SEOUL (Reuters) - U.S. military forces in South Korea are not subject to negotiations between North Korea and the United States because they are a matter for the U.S.-South Korean alliance, a senior official in South Korea’s presidential office said on Friday.
U.S. President Donald Trump said after his historic summit in Singapore with North Korean leader Kim Jong Un on Tuesday that he would stop “expensive, provocative” war games that U.S. troops conduct with the South.
He also said he would eventually like to bring U.S. troops home from South Korea, adding, “That’s not part of the equation. At some point, I hope it would be.”
About 28,500 U.S. troops are stationed in South Korea, a legacy of the 1950-53 Korean War that ended in an armistice rather than a peace treaty, leaving the two Koreas technically still at war.
“Let me be clear. There has been no discussions and no change in position on the matter of the issue of U.S. troops in South Korea,” said the high-level South Korean official, who spoke on condition of anonymity.
Even before the summit, U.S. officials said the future of American troops on the Korean peninsula was something that would be a matter for Seoul and Washington to deal with.
Earlier this month, U.S. Defense Secretary Jim Mattis said the status of U.S. troops in South Korea would not be on the table during the meeting between Trump and Kim. Mattis left the door open to the issue being discussed down the road between Seoul and Washington if certain conditions were met.
Before Tuesday’s summit, there had been talks between North Korea and the United States about completing an “early” denuclearization of the Korean peninsula, the South Korean official added, but did not elaborate.
The official said the U.S.-North Korea summit “jumpstarted” stalled negotiations on denuclearization and hoped South Korea would contribute to speeding up the process.

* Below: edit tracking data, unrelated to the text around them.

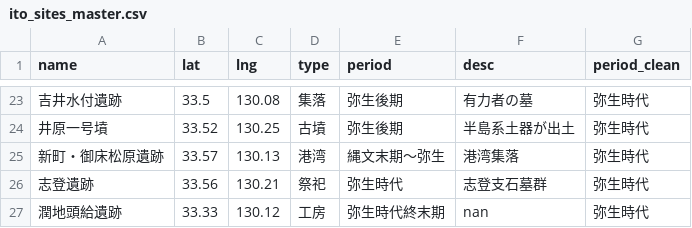
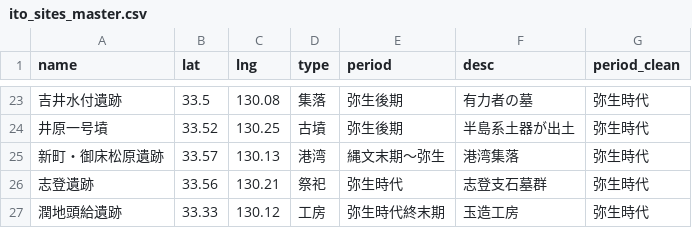
Before and after one commit to yuda0629/ito-museum-app3, a CSV file: ito_sites_master.csv, drawn as a sheet; only a part is shown, gaps mark what is left out.

```diff
--- a/ito_sites_master.csv
+++ b/ito_sites_master.csv
@@ -26,2 +26,2 @@
 志登遺跡,33.56,130.21,祭祀,弥生時代,志登支石墓群,弥生時代
-潤地頭給遺跡,33.33,130.12,工房,弥生時代終末期,nan,弥生時代
+潤地頭給遺跡,33.33,130.12,工房,弥生時代終末期,玉造工房,弥生時代
```
Also changed, not shown: 1 other file.
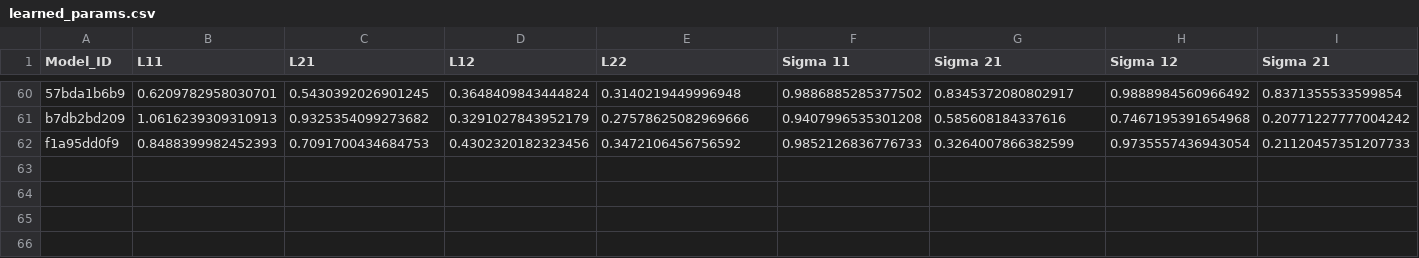
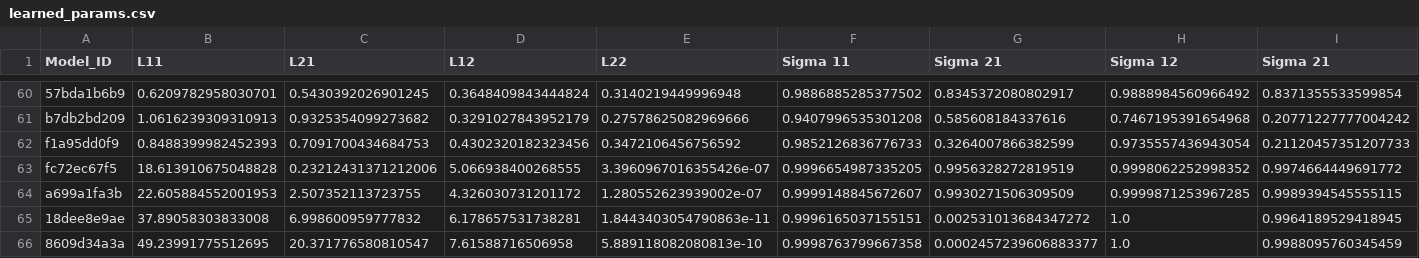
Before and after one commit to yamacisik/gated_kernel_tpp, a CSV file: learned_params.csv, drawn as a sheet; only a part is shown, gaps mark what is left out; rows hold the shown columns only; the diff names each change by its address in the sheet, - before the commit and + after, or states it on an @@ line.

```diff
--- a/learned_params.csv
+++ b/learned_params.csv
+row 63: fc72ec67f5 | 18.613910675048828 | 0.23212431371212006 | 5.066938400268555 | 3.3960967016355426e-07 | 0.9996654987335205 | 0.9956328272819519 | 0.9998062252998352 | 0.9974664449691772
+row 64: a699a1fa3b | 22.605884552001953 | 2.507352113723755 | 4.326030731201172 | 1.280552623939002e-07 | 0.9999148845672607 | 0.9930271506309509 | 0.9999871253967285 | 0.9989394545555115
+row 65: 18dee8e9ae | 37.89058303833008 | 6.998600959777832 | 6.178657531738281 | 1.8443403054790863e-11 | 0.9996165037155151 | 0.002531013684347272 | 1.0 | 0.9964189529418945
+row 66: 8609d34a3a | 49.23991775512695 | 20.371776580810547 | 7.61588716506958 | 5.889118082080813e-10 | 0.9998763799667358 | 0.0002457239606883377 | 1.0 | 0.9988095760345459
```
Also changed, not shown: results.csv.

After the summit, Trump and Kim issued a joint statement in which the North reaffirmed its commitment to complete denuclearization of the Korean Peninsula - a promise it has made in the past. U.S. Secretary of State Mike Pompeo, charged by Trump with leading follow-up negotiations, said on Wednesday the United States hoped to achieve “major disarmament” by North Korea within the next 2-1/2 years.
Tough sanctions would remain on North Korea until its complete denuclearization, Pompeo said on Thursday, apparently contradicting the North’s view that the process agreed at this week’s summit would be phased and reciprocal.

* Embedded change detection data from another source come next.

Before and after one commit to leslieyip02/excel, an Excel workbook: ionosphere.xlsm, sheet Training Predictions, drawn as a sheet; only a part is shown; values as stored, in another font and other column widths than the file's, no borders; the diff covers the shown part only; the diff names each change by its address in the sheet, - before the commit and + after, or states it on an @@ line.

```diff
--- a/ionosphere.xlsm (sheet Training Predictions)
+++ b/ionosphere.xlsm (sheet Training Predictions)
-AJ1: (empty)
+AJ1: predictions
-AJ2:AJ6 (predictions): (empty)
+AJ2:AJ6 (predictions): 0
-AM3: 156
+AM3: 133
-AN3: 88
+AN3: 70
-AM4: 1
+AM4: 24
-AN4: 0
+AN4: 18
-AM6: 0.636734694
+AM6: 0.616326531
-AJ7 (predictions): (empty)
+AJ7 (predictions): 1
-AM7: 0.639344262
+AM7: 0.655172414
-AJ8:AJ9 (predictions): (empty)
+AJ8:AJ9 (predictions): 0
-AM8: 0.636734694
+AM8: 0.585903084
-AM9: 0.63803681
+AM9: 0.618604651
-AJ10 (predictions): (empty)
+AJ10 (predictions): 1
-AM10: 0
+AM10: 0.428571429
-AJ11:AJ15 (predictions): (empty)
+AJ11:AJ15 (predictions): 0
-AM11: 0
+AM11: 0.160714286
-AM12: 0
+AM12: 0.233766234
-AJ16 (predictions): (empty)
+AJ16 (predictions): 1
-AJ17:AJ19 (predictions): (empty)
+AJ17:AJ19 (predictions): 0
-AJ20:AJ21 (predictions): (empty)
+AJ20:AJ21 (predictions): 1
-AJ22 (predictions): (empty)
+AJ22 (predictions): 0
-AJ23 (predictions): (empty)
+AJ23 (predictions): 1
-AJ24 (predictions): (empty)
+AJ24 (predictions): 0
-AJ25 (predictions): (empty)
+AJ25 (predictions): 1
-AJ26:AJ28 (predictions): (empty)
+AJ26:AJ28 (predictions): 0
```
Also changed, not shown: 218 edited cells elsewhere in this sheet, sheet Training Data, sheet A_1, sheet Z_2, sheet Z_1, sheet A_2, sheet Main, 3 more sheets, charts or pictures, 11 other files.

However, expectations of trade with North Korea have helped revive property prices in China’s border city of Dandong.
North Korea proposed to Seoul to disarm, on a trial basis, the Joint Security Area in Panmunjom, the only site in the Demilitarized Zone where both countries’ soldiers stand almost face to face, the South’s presidential spokesman said.
The offer by the North’s military officials came during talks with the South’s military on Thursday, and South Korea will “actively pursue” disarmament in the area, the spokesman, Kim Eui-kyeom, told reporters on Friday.
Reporting by Hyonhee Shin; Additional reporting by Idrees Ali in Washington; Writing by Joyce Lee and Ju-min Park; Editing by Clarence Fernandez, Jonathan Oatis and Frances Kerry